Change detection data
Content starts

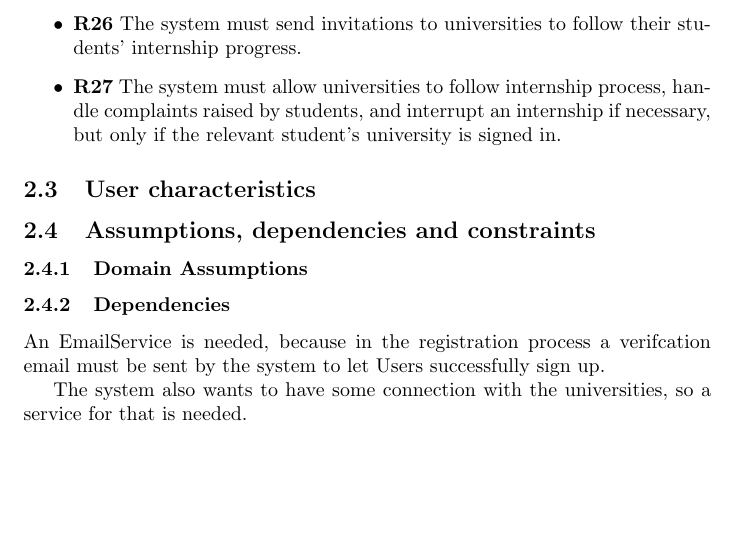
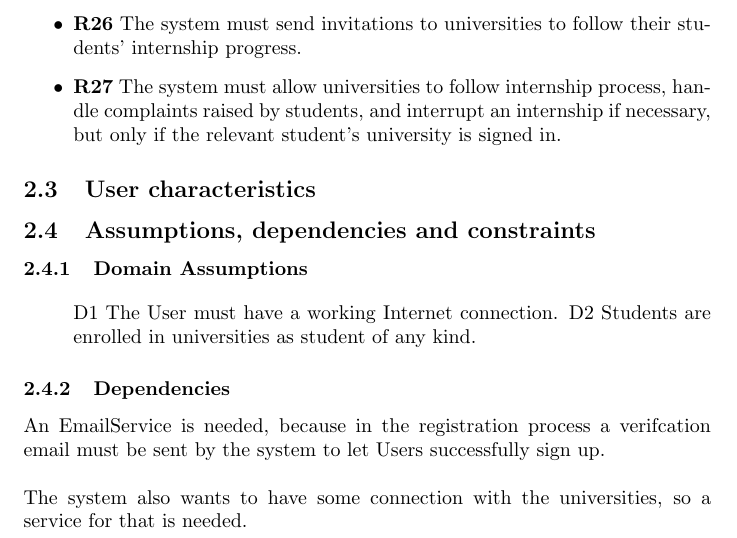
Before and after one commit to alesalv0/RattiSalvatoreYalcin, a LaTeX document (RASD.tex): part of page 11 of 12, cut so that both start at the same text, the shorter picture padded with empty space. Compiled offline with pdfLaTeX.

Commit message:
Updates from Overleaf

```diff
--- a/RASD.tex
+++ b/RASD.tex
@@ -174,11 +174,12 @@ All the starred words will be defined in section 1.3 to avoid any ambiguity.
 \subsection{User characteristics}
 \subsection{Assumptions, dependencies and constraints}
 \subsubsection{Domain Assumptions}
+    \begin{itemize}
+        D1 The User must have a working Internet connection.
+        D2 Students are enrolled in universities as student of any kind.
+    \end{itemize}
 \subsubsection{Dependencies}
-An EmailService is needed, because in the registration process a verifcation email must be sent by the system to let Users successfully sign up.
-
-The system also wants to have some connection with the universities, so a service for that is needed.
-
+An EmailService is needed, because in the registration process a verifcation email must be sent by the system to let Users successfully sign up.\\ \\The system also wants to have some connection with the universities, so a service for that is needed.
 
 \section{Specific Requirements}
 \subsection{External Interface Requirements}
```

Content ends

- [What to do]
Write out the data in full and exactly as given, though without the images.

- [Response to this task]
Before and after one commit to alesalv0/RattiSalvatoreYalcin, a LaTeX document (RASD.tex): part of page 11 of 12, cut so that both start at the same text, the shorter picture padded with empty space. Compiled offline with pdfLaTeX.

Commit message:
Updates from Overleaf

```diff
--- a/RASD.tex
+++ b/RASD.tex
@@ -174,11 +174,12 @@ All the starred words will be defined in section 1.3 to avoid any ambiguity.
 \subsection{User characteristics}
 \subsection{Assumptions, dependencies and constraints}
 \subsubsection{Domain Assumptions}
+    \begin{itemize}
+        D1 The User must have a working Internet connection.
+        D2 Students are enrolled in universities as student of any kind.
+    \end{itemize}
 \subsubsection{Dependencies}
-An EmailService is needed, because in the registration process a verifcation email must be sent by the system to let Users successfully sign up.
-
-The system also wants to have some connection with the universities, so a service for that is needed.
-
+An EmailService is needed, because in the registration process a verifcation email must be sent by the system to let Users successfully sign up.\\ \\The system also wants to have some connection with the universities, so a service for that is needed.
 
 \section{Specific Requirements}
 \subsection{External Interface Requirements}
```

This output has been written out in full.